Anywhere the string "Bold" shows up in the listing below, copy the line it is in.

════════════════════

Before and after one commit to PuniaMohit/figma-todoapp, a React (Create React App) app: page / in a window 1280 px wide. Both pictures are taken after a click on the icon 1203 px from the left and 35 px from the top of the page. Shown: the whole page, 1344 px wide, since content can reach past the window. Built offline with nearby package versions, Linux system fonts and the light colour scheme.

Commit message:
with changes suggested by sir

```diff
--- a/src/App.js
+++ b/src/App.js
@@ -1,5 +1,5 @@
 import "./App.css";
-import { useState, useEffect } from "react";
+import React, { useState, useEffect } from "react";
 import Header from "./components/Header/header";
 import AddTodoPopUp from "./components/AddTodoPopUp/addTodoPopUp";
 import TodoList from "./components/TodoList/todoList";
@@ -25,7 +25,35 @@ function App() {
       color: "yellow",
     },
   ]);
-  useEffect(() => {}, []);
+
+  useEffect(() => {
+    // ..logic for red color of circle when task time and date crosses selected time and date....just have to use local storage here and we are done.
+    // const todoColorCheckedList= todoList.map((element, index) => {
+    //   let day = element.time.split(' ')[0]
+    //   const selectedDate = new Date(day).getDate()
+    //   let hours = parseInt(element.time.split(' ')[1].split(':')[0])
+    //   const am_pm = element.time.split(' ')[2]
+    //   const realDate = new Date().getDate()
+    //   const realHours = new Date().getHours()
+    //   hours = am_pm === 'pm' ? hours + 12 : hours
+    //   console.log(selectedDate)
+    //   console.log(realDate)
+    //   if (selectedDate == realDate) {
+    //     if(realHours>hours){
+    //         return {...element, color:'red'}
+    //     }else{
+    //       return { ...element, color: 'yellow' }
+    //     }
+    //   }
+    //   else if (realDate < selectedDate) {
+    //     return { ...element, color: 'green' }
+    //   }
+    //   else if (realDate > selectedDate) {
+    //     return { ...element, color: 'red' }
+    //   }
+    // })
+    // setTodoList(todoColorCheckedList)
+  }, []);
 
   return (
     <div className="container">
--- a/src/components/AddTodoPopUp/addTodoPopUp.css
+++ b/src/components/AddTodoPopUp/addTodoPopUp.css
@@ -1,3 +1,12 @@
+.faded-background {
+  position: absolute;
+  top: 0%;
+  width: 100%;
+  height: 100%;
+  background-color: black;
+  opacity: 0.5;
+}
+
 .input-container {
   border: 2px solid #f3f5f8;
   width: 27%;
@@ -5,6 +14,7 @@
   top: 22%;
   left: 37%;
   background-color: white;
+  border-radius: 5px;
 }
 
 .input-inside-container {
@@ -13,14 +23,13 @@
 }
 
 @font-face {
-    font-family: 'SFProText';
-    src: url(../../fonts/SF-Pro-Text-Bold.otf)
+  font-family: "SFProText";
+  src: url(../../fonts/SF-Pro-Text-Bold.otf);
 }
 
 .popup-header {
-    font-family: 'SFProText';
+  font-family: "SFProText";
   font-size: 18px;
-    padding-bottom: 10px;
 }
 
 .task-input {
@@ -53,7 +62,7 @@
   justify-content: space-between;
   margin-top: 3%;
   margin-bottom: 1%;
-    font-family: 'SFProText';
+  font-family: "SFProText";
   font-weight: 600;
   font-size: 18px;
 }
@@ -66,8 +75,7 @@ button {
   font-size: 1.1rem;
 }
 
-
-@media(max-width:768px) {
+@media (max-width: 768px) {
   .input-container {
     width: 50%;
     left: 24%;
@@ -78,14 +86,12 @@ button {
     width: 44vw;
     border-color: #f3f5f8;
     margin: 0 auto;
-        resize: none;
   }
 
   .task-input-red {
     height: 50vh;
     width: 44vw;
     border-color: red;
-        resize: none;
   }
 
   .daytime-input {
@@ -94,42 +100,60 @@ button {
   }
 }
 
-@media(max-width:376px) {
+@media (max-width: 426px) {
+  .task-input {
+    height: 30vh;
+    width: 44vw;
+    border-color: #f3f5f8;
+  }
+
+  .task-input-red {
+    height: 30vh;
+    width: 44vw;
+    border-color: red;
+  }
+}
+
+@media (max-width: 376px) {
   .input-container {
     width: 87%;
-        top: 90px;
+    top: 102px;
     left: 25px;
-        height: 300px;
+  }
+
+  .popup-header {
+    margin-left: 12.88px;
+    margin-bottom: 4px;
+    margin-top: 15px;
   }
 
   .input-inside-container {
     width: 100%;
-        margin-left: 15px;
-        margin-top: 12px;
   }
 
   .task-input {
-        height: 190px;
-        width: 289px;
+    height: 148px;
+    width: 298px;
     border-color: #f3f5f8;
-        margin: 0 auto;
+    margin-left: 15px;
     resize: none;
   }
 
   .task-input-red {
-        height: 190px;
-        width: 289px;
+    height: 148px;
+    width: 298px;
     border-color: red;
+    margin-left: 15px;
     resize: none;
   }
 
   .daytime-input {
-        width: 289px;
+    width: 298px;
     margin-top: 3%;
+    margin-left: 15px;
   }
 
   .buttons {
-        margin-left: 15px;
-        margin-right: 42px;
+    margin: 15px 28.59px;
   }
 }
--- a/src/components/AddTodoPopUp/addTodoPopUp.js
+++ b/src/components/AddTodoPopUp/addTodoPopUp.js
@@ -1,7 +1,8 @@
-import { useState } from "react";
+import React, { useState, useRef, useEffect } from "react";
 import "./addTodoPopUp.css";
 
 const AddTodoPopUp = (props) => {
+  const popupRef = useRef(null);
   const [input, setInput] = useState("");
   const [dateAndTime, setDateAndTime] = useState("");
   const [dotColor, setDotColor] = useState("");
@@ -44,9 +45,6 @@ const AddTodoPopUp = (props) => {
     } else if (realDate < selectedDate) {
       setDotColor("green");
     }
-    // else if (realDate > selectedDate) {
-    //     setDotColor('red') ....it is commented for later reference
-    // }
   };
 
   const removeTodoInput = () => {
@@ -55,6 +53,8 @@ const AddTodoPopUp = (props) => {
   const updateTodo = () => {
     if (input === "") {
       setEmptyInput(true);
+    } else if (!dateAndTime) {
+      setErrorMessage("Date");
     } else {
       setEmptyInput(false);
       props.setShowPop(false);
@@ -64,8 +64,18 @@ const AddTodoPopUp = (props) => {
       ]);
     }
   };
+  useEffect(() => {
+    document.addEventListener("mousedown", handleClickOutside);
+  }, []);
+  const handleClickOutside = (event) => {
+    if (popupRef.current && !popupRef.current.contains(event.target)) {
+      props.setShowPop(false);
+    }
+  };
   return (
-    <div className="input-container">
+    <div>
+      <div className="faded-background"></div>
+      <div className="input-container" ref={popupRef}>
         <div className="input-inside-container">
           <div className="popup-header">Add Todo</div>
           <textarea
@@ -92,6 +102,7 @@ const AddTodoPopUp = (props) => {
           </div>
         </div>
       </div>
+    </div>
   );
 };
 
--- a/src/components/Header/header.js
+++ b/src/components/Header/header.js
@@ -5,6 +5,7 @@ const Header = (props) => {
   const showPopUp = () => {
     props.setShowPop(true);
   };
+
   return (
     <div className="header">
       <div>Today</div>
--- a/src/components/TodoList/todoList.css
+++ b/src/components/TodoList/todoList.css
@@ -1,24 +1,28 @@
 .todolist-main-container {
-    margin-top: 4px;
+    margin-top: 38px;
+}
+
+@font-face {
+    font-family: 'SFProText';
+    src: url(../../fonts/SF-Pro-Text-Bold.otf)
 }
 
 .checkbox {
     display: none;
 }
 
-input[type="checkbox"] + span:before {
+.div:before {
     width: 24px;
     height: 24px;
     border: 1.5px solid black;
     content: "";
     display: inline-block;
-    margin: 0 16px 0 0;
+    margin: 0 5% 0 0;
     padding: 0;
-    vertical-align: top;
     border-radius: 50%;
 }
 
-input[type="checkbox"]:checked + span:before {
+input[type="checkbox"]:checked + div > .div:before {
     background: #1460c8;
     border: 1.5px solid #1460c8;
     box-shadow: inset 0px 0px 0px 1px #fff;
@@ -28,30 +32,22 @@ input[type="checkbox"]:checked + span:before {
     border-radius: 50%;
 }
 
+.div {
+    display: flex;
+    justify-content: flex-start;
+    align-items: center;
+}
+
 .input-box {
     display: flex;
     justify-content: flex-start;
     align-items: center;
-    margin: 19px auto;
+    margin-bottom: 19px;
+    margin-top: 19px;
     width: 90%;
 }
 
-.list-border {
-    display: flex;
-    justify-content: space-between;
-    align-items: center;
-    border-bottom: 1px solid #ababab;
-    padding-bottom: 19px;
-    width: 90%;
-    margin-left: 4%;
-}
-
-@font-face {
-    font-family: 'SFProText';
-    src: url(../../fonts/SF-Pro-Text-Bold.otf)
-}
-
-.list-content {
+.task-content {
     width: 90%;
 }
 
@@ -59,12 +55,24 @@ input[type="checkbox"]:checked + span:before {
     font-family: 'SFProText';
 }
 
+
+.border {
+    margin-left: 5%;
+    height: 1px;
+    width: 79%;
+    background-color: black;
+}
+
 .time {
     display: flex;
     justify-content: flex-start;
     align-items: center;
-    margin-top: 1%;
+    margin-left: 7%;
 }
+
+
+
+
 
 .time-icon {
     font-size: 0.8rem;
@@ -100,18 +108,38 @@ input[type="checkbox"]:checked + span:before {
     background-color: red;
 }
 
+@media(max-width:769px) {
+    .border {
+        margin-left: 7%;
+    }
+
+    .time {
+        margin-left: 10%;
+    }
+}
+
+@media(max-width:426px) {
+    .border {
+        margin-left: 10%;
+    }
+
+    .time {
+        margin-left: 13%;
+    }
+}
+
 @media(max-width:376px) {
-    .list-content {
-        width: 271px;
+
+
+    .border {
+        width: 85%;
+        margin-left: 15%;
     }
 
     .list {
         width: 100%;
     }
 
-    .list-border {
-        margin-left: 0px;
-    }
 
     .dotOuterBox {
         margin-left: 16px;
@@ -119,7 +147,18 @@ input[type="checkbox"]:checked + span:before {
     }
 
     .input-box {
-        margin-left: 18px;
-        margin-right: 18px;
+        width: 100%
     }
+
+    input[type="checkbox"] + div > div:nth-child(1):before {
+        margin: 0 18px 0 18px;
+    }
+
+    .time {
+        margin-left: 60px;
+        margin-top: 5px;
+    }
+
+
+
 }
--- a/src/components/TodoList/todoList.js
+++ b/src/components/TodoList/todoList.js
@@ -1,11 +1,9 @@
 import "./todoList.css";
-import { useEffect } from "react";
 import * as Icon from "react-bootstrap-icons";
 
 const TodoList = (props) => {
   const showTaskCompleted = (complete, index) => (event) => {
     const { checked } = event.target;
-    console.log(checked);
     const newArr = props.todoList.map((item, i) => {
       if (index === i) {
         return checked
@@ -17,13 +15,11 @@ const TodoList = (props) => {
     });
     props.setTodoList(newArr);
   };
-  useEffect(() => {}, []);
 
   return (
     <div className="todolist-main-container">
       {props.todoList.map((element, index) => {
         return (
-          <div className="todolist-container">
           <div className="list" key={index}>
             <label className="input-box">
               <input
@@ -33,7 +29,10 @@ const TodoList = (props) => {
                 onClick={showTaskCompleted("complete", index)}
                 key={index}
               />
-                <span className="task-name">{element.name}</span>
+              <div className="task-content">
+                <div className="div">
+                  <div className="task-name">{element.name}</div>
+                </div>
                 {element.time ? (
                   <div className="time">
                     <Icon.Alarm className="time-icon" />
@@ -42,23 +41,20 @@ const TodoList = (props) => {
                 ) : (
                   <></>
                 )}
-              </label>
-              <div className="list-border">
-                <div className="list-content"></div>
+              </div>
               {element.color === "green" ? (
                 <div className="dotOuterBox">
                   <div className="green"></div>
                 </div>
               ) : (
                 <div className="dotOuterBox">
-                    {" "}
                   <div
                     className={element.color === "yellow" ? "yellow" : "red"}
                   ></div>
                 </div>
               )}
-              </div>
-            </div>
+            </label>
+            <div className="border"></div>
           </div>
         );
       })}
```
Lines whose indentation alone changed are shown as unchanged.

════════════════════

• [OUTPUT FOR THIS TASK]:
-    src: url(../../fonts/SF-Pro-Text-Bold.otf)
+  src: url(../../fonts/SF-Pro-Text-Bold.otf);
+    src: url(../../fonts/SF-Pro-Text-Bold.otf)
-    src: url(../../fonts/SF-Pro-Text-Bold.otf)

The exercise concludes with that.